● The task
Within the entries underneath, how many lines include the string "href"? State only the number.

Web page edit records:
··········

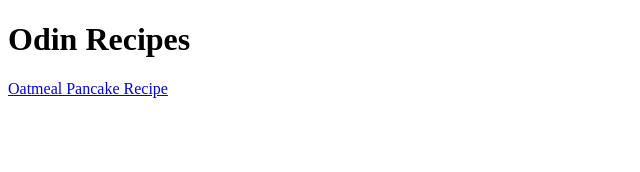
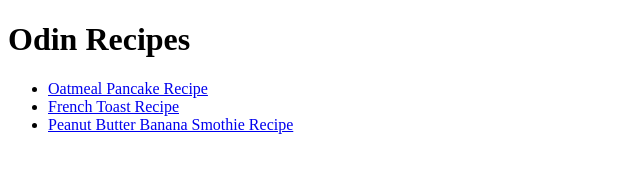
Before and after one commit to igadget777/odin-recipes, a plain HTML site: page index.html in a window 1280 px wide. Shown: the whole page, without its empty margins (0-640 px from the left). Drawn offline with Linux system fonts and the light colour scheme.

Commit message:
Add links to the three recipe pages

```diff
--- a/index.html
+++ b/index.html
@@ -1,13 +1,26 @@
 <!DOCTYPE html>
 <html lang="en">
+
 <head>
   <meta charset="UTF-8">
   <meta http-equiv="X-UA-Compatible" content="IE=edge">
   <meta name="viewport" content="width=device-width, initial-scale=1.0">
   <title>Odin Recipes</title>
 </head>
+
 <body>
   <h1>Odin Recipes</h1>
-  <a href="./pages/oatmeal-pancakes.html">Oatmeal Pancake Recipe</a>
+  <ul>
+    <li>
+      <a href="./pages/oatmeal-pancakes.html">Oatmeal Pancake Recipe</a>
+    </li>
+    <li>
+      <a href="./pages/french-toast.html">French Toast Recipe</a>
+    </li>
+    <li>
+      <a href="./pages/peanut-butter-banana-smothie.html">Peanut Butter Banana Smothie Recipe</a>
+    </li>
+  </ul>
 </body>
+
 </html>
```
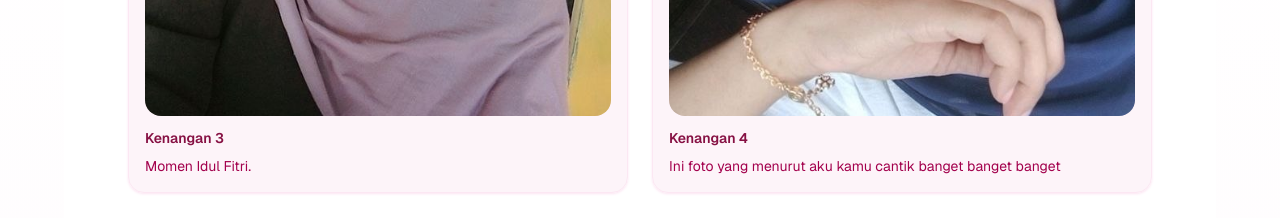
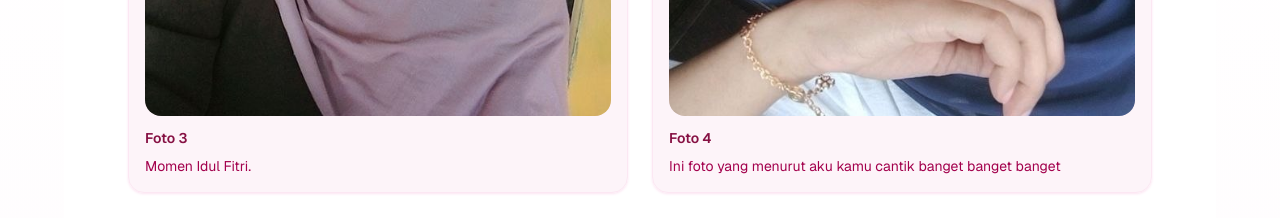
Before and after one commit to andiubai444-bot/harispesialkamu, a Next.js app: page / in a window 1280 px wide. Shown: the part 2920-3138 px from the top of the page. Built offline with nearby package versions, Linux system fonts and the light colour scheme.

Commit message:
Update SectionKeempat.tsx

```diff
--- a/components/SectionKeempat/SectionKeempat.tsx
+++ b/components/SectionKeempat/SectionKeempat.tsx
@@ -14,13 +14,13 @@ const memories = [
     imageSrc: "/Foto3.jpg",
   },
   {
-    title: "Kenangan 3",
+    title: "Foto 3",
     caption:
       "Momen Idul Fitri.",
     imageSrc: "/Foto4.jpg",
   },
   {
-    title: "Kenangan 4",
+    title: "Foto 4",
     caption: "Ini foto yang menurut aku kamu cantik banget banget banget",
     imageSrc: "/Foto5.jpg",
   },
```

··········

● Your response
4